*** RECORDS Section Begins ***

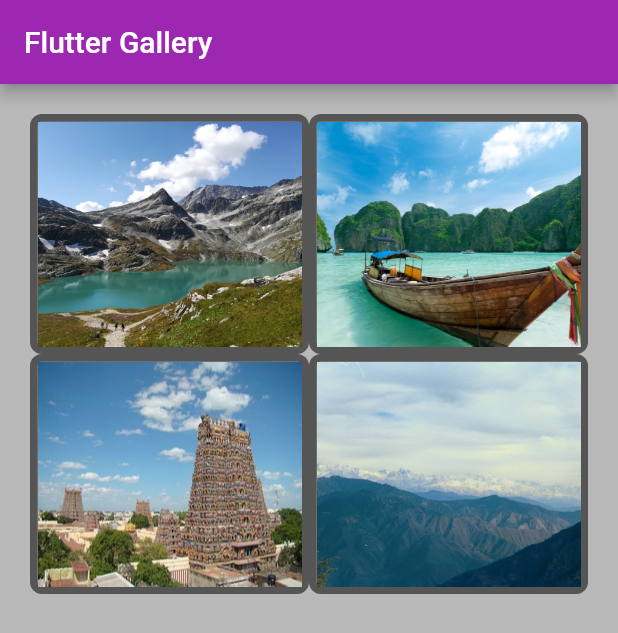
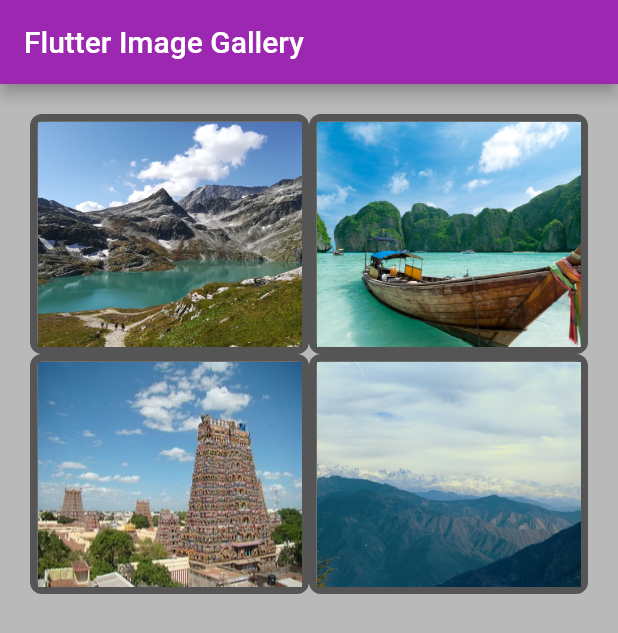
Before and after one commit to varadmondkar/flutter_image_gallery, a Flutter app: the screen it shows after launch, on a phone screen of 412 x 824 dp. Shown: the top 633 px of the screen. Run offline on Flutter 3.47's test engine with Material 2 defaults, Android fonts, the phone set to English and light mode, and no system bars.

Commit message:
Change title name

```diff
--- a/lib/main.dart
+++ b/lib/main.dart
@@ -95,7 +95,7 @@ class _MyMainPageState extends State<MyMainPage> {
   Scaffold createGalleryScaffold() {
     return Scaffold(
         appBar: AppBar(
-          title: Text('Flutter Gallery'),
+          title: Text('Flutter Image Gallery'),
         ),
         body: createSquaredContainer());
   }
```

*** RECORDS Section Ends ***
*** RECORDS Section Begins ***

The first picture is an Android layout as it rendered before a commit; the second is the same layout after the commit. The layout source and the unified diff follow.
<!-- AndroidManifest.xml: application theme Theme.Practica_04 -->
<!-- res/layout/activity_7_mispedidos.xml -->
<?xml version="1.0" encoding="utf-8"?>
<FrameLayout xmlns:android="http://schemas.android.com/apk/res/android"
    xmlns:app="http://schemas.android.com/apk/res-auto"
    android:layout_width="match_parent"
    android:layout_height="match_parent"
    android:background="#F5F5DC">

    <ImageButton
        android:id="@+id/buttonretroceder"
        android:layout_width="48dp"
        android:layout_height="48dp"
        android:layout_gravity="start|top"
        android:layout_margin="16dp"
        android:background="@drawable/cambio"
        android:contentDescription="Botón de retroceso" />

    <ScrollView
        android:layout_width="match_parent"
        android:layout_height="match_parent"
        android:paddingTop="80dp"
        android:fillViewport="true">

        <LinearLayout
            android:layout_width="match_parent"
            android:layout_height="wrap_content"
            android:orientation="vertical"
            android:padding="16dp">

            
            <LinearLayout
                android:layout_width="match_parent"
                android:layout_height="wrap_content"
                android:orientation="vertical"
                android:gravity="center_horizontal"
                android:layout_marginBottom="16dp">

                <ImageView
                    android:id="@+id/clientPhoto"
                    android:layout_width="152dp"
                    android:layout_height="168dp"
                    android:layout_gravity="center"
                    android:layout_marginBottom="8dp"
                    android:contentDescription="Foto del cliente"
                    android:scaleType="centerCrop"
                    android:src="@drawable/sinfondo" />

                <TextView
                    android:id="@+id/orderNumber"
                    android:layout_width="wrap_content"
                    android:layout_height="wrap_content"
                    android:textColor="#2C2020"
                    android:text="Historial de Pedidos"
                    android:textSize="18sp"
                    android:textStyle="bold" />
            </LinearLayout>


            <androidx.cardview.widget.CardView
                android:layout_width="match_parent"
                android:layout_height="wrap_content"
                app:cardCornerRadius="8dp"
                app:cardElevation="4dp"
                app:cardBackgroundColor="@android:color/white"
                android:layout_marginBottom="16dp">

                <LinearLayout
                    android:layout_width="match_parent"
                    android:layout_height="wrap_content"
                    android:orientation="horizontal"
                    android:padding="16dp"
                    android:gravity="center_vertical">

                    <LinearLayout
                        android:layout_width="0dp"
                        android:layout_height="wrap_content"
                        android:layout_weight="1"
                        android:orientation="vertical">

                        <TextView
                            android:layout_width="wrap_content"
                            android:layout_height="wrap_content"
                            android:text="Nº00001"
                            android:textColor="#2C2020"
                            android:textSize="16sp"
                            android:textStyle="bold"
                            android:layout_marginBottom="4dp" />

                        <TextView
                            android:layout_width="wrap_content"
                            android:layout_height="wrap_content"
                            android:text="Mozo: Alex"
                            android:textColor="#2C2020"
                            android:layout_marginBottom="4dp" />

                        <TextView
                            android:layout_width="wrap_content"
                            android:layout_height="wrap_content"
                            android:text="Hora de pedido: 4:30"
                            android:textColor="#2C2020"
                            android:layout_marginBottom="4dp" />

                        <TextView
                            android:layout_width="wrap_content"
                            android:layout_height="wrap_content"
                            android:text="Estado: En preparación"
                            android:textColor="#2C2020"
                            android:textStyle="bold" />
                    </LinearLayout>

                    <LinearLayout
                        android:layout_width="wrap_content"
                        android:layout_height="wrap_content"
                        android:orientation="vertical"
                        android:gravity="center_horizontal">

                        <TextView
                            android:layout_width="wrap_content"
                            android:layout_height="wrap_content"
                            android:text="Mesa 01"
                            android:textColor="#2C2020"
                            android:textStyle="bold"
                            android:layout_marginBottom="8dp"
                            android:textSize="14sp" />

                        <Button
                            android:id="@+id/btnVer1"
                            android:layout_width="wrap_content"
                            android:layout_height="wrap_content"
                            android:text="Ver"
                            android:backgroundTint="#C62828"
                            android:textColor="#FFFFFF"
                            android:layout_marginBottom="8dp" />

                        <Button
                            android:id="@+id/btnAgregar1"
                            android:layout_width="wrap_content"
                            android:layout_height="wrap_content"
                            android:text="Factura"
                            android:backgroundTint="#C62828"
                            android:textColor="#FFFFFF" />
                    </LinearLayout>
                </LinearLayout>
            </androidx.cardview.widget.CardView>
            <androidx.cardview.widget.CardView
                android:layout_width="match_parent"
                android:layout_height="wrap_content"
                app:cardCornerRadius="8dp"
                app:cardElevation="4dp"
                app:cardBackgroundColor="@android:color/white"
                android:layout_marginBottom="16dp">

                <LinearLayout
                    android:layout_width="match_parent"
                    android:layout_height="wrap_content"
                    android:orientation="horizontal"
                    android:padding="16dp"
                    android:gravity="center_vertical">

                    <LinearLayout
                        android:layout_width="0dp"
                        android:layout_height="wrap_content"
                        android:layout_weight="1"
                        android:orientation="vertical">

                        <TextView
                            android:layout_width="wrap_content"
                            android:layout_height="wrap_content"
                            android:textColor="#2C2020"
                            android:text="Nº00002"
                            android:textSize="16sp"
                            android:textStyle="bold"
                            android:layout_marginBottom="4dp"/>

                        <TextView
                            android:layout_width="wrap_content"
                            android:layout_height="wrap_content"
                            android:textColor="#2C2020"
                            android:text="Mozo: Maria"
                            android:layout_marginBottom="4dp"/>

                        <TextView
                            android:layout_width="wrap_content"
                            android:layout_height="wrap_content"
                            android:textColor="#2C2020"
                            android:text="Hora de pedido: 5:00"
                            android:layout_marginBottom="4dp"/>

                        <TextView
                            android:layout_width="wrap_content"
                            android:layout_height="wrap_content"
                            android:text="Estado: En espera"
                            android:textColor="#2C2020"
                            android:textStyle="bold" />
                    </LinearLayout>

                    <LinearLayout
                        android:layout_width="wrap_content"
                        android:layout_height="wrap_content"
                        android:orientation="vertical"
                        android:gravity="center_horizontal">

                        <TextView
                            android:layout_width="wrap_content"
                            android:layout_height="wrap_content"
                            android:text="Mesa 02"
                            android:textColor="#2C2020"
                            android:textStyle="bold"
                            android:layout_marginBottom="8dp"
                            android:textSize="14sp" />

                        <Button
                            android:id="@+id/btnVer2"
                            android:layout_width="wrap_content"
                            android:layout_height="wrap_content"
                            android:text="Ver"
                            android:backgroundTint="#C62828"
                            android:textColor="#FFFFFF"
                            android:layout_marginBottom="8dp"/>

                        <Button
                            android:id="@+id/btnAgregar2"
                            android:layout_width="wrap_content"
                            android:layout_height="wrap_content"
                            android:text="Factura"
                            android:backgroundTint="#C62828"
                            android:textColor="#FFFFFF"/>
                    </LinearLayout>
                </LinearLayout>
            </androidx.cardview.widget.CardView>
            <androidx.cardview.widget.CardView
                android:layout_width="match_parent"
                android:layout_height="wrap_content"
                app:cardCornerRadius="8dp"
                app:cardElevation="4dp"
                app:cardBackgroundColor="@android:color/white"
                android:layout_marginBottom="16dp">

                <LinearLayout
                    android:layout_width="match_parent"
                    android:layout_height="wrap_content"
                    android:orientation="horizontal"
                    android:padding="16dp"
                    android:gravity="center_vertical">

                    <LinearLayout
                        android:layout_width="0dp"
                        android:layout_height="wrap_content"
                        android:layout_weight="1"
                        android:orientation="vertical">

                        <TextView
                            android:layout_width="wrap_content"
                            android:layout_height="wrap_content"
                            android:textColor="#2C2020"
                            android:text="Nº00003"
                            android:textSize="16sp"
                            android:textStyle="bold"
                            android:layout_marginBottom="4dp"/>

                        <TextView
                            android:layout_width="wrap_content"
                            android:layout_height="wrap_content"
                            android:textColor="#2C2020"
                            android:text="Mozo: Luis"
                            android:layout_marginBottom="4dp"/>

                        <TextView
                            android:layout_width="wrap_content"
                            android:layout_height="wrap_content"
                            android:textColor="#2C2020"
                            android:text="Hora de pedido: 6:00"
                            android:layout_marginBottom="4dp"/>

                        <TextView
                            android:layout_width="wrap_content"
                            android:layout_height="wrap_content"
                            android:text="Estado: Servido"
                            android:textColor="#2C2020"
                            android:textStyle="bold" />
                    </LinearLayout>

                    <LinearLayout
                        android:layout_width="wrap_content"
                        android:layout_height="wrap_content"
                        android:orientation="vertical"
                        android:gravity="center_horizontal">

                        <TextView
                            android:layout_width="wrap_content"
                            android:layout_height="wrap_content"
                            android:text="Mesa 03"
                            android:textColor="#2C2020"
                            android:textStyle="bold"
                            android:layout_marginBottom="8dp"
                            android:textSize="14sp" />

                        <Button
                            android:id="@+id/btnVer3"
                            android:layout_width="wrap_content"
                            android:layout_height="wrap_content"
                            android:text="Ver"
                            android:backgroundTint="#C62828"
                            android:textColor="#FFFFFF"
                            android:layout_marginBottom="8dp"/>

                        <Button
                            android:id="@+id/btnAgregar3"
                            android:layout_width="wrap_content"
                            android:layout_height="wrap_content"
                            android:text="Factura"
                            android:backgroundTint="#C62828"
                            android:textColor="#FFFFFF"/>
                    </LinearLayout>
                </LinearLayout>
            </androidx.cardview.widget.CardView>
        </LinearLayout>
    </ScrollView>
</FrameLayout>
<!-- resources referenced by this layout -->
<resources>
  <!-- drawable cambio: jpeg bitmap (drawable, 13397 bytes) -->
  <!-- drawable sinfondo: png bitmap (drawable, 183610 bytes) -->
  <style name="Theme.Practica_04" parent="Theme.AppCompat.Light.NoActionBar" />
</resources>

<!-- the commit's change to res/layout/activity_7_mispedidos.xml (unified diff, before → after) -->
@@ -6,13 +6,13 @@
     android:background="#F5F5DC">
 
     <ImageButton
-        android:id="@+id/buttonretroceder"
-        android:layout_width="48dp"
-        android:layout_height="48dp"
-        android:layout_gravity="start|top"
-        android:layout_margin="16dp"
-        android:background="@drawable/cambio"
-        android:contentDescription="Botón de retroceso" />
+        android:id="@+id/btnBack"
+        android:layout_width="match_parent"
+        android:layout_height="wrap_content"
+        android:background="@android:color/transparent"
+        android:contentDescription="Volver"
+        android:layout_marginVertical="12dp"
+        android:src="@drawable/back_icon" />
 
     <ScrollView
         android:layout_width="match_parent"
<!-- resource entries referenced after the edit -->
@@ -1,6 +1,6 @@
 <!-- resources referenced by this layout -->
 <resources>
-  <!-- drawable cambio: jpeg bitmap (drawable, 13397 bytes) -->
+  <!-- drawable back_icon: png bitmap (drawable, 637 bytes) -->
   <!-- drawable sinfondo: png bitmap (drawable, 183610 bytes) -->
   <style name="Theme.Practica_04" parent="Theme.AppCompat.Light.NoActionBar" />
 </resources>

*** RECORDS Section Ends ***

• [WORK TO COMPLETE] Extract every line above that contains the word "resources".

• [TASK OUTPUT]
<!-- resources referenced by this layout -->
<resources>
</resources>
 <!-- resources referenced by this layout -->
 <resources>
 </resources>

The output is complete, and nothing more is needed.